Keep in mind, this question is only necessary if you’re already on a medication. This doesn’t just include prescription meds. If you take ibuprofen for headaches or antacids for tummy troubles, the doctor needs to know about it. Also, herbal supplements and vitamins are also important to note. Just because the label reads “all-natural,” that doesn’t mean it can’t affect your pregnancy. Some herbs, vitamins and other supplements can interfere with how your body functions and impact your baby’s development.

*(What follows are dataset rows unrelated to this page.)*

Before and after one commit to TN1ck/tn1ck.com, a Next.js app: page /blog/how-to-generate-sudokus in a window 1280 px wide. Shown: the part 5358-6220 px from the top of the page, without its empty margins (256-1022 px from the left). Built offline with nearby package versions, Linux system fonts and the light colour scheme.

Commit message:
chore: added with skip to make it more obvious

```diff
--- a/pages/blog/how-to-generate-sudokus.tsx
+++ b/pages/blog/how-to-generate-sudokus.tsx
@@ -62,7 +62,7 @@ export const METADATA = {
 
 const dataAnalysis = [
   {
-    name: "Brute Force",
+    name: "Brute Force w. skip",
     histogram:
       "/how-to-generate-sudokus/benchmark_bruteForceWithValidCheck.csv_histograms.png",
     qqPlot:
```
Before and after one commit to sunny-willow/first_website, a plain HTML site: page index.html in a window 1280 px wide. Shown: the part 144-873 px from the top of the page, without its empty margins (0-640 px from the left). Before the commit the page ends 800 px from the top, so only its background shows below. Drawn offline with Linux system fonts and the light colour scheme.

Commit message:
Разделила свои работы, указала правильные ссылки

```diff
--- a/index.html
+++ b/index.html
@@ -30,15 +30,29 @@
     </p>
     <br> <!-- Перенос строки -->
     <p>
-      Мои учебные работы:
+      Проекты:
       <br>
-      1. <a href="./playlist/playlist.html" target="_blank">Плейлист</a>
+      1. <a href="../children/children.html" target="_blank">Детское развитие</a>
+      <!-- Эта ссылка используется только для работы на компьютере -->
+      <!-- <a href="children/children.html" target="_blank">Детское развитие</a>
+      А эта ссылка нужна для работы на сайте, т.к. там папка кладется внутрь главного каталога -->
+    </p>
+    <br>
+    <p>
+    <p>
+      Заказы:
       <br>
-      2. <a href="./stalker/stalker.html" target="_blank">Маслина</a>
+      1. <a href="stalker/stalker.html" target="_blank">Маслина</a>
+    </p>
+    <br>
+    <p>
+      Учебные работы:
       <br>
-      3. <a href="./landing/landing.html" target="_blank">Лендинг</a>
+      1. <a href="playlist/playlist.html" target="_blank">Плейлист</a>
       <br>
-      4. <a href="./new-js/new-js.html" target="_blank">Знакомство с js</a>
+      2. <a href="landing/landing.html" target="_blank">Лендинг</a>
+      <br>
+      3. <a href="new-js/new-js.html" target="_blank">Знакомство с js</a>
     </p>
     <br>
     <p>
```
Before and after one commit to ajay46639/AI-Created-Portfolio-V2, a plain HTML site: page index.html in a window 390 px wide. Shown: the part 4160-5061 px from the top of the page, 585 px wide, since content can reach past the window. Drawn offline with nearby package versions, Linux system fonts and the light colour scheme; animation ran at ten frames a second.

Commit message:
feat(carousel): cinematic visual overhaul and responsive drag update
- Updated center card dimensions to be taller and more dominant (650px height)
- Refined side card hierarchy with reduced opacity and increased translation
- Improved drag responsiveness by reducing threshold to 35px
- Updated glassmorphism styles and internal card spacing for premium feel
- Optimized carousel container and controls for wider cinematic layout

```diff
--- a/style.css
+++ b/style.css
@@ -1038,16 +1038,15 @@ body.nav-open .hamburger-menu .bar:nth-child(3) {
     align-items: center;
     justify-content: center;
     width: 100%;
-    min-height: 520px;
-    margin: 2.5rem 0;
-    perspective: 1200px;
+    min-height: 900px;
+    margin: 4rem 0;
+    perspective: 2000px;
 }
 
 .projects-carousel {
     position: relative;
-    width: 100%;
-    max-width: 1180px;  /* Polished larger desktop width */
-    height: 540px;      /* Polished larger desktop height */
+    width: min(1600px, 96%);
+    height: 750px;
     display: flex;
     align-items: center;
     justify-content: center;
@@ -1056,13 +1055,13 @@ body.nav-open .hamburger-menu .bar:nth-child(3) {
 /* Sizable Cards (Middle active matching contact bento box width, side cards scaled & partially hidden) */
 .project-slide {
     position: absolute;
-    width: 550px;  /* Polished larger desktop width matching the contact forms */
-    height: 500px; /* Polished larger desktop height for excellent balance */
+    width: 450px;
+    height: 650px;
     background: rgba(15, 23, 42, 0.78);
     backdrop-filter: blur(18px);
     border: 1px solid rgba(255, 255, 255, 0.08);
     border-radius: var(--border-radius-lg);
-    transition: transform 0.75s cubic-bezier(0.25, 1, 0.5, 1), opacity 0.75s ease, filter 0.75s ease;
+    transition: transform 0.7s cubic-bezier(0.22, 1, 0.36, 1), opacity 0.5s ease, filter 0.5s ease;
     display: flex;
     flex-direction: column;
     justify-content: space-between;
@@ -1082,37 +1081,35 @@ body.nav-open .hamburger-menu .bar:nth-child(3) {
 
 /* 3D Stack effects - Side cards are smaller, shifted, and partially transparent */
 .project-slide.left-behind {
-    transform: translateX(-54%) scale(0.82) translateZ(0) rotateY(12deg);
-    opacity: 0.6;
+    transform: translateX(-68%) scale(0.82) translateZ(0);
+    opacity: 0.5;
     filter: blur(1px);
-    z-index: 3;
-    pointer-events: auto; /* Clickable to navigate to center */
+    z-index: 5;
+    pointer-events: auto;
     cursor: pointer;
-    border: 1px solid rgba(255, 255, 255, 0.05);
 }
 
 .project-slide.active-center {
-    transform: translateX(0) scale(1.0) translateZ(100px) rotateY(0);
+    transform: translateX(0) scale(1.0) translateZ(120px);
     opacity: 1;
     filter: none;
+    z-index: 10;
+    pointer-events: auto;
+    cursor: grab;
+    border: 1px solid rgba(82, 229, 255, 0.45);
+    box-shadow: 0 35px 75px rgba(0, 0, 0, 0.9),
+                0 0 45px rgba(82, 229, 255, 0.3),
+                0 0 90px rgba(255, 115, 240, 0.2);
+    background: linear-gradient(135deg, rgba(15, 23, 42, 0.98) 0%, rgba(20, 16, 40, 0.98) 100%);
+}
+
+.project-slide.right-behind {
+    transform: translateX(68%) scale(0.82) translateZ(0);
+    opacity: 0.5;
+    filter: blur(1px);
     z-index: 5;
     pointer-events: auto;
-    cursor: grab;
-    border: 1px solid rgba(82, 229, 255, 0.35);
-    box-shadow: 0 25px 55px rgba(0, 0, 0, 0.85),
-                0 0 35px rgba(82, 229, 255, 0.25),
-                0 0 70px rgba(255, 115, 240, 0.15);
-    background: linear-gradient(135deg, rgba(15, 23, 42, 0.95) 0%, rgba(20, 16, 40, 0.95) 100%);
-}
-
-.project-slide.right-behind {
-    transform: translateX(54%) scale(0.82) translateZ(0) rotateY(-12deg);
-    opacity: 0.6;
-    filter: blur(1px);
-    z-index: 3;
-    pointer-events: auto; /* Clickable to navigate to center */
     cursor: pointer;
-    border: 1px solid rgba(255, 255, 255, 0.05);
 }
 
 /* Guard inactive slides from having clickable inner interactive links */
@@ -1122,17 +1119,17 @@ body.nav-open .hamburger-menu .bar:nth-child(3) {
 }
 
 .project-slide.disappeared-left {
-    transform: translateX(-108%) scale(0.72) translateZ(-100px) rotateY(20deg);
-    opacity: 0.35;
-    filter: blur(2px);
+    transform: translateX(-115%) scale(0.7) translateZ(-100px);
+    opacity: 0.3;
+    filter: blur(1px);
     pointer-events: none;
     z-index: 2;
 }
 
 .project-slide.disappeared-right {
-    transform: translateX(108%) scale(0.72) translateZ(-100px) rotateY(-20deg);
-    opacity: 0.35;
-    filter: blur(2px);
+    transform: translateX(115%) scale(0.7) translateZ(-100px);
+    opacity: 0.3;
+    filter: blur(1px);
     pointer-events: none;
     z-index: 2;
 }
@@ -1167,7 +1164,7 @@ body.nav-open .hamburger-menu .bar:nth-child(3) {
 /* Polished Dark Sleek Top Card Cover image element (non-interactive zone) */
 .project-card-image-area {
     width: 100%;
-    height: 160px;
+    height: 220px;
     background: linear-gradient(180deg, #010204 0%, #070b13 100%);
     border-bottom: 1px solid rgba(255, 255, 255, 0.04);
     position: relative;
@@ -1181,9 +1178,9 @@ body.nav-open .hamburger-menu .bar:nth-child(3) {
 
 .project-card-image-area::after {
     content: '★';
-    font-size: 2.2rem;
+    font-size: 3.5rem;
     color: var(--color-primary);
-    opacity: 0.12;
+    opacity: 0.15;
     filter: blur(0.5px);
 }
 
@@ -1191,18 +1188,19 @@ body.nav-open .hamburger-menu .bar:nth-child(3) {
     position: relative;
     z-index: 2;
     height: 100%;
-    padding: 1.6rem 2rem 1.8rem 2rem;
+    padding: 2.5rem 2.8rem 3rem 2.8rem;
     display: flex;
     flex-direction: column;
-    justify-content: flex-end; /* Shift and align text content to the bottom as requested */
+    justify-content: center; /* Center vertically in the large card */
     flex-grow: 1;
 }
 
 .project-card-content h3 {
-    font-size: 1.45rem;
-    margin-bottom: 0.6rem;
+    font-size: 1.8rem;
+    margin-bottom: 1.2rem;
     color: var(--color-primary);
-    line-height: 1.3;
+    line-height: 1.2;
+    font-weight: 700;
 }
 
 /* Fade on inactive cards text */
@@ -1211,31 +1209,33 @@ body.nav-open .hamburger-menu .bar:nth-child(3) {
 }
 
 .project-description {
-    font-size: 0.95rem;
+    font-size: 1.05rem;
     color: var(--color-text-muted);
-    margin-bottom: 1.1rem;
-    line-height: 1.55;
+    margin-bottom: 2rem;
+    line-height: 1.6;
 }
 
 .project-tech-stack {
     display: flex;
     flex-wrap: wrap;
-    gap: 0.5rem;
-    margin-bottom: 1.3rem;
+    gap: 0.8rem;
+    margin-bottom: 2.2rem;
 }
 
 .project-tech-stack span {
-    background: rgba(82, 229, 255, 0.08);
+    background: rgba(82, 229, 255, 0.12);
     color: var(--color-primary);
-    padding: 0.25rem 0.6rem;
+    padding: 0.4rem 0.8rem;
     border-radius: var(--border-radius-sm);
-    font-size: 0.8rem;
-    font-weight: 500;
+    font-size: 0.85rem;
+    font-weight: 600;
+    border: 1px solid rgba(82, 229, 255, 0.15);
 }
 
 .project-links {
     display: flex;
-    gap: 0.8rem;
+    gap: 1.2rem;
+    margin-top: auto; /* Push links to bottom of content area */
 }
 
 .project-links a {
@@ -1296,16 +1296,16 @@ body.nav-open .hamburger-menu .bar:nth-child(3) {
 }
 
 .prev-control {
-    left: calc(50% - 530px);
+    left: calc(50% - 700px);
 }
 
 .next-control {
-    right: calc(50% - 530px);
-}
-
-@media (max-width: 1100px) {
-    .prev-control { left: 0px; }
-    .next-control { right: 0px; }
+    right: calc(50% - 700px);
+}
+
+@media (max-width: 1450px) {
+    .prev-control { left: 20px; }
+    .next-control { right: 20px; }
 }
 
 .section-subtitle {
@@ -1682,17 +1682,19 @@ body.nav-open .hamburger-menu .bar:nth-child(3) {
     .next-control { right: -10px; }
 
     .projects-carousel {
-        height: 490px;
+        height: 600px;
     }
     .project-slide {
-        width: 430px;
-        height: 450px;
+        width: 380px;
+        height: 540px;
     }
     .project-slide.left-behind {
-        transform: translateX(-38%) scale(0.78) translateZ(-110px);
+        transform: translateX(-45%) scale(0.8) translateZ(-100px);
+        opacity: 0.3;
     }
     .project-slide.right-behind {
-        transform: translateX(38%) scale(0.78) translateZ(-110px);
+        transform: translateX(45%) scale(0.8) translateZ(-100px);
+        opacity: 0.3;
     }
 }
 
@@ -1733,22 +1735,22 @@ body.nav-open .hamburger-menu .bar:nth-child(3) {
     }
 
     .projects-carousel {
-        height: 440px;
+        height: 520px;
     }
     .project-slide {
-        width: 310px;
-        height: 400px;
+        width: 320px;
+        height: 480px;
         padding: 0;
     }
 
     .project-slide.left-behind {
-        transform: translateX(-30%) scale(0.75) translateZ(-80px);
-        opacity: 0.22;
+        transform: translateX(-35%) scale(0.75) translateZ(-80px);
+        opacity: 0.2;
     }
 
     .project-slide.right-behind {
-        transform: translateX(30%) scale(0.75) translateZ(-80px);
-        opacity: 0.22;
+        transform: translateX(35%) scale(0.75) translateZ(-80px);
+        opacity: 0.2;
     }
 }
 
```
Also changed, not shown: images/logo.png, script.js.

What you eat is always important. Now that you’re pregnant it’s even more essential. Your baby’s health depends on your own health, and proper nutrition is part of staying healthy. Review what you typically eat with your medical provider. It’s possible that you won’t need to make any changes. If you maintain a high-sugar or high-fat diet, it’s likely that your doctor will suggest some changes. Your OB will also give you an idea of how much weight you should gain and when you should gain it. The amount of weight a woman needs to gain during pregnancy depends on her starting weight and body mass index (BMI). The doctor will also talk to you about foods to avoid. These typically include raw or undercooked meat products (beef, poultry, pork or fish), uncooked eggs, unpasteurized dairy products and fish that contain high levels of mercury, such as king mackerel, marlin, swordfish, tilefish, bigeye tuna, and orange roughy.
The first changes the doctor is likely to recommend include putting a ban on smoking or being around second-hand smoke, drinking alcohol, caffeine use, and non-approved drug use. Along with these changes, your doctor may want you to change your fitness and activity level. If you’re typically sedentary and don’t get up off of the couch often, you may need to ask about starting an exercise routine. Moderate physical activity is healthy for you and may help during labor and the post-delivery period. On the other hand, if you’re extremely active, you should ask if your regular exercise routine is still okay. In most cases it is, but it’s absolutely essential to talk to the doctor first. The medical pro can provide suggestions to help minimize exercise-related risks or injuries.
The answer to this question will give you a clue as to what your prenatal appointment schedule will look like. You can also ask about other medical-related events, such as when you’ll have an ultrasound or when you need specific blood tests. Are you pregnant? Contact the medical providers of Alafaya Woods Family Medical Center to schedule an appointment.